Rani Padmini, the Queen of Mewar in the 13th century, is celebrated not only for her beauty but also for her courage and sacrifice. Her tale is intertwined with the legend of the siege of Chittorgarh by Alauddin Khilji, the Sultan of Delhi. When Khilji expressed a desire to see Rani Padmini after hearing of her legendary beauty, the queen, along with the Rajput warriors, devised a plan to protect her honor and the kingdom.
Rani Padmini and her women, veiled and hidden, were reflected in mirrors to give the Sultan a glimpse of her beauty. However, her beauty was not the only thing that left a lasting impression. The audacity and resilience of Rani Padmini and the Rajputs during the siege have become the stuff of legends. In the face of immense odds, they chose to uphold their honor and defend their kingdom, even if it meant ultimate sacrifice. Rani Padmini’s unwavering spirit in the face of adversity and her dedication to preserving her people’s pride continue to be a source of inspiration.

Lakshmibai, the Rani of Jhansi

Rani Lakshmibai, the Queen of the Maratha-ruled state of Jhansi, emerged as a symbol of resistance and bravery during the Indian Rebellion of 1857. Her story is a testament to her valor and dedication to her people and their land.
Following the death of her husband, Raja Gangadhar Rao, Rani Lakshmibai took up arms and led her troops into battle against the British East India Company’s forces during the 1857 uprising.
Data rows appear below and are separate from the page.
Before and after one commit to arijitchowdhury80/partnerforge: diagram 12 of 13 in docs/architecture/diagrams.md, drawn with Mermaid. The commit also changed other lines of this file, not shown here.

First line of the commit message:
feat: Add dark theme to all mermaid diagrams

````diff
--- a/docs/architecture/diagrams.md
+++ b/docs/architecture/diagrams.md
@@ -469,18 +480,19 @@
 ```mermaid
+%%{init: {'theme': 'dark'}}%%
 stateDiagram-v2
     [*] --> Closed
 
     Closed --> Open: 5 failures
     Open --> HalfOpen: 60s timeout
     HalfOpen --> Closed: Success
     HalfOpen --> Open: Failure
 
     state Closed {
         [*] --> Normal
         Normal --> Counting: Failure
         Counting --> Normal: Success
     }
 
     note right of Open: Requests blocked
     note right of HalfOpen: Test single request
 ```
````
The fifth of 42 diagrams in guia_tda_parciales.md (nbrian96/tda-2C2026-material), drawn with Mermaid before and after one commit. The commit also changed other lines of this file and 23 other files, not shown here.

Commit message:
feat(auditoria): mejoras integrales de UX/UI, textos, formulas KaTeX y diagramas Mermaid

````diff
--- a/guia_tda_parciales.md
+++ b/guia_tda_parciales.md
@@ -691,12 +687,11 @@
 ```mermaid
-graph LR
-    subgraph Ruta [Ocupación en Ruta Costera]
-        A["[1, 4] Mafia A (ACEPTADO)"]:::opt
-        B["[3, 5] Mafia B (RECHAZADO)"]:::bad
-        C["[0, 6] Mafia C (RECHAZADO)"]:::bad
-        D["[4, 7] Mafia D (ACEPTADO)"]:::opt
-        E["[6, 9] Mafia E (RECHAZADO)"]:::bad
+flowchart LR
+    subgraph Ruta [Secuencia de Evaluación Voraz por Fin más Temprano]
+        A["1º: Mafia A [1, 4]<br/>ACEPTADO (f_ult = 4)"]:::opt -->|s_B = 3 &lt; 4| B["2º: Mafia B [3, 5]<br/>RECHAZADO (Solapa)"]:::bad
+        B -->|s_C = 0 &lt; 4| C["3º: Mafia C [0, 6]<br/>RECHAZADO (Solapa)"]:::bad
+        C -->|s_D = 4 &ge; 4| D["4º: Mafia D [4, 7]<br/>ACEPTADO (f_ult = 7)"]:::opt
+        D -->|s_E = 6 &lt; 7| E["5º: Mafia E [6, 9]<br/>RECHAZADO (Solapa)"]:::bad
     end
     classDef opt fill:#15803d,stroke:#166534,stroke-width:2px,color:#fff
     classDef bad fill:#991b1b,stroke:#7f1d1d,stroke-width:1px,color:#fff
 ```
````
She refused to surrender Jhansi and fought fiercely to protect her kingdom. Her adoption of her son Damodar Rao and her decision to lead her troops in the battlefield marked her unwavering commitment to preserving Jhansi’s sovereignty.
Rani Lakshmibai’s legacy lies in her extraordinary courage and determination to defend her homeland against colonial rule. Her remarkable efforts continue to inspire generations of Indians in their quest for freedom and justice.
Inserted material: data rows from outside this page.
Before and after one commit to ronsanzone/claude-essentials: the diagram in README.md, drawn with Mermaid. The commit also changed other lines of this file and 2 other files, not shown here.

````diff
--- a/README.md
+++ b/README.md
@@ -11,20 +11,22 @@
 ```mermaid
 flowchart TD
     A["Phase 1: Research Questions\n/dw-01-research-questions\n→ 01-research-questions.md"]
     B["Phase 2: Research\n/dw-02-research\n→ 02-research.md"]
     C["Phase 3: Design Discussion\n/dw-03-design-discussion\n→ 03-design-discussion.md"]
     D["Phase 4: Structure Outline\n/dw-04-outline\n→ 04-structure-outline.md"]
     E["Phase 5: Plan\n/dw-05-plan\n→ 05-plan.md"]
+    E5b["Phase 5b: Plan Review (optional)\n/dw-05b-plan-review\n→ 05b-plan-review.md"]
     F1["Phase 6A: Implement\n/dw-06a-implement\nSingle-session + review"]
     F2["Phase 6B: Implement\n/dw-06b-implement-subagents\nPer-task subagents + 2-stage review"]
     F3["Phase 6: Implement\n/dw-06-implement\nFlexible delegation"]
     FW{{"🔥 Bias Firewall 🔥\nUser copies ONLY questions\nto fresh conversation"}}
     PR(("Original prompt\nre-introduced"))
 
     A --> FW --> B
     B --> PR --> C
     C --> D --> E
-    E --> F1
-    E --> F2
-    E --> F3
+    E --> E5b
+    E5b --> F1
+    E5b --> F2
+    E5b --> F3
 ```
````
These women exemplify the resilience and strength of Indian women who have played pivotal roles in the nation’s history. Their stories are a source of pride and inspiration, celebrating not only their ferocity but also their deep commitment to the well-being and honour of their people.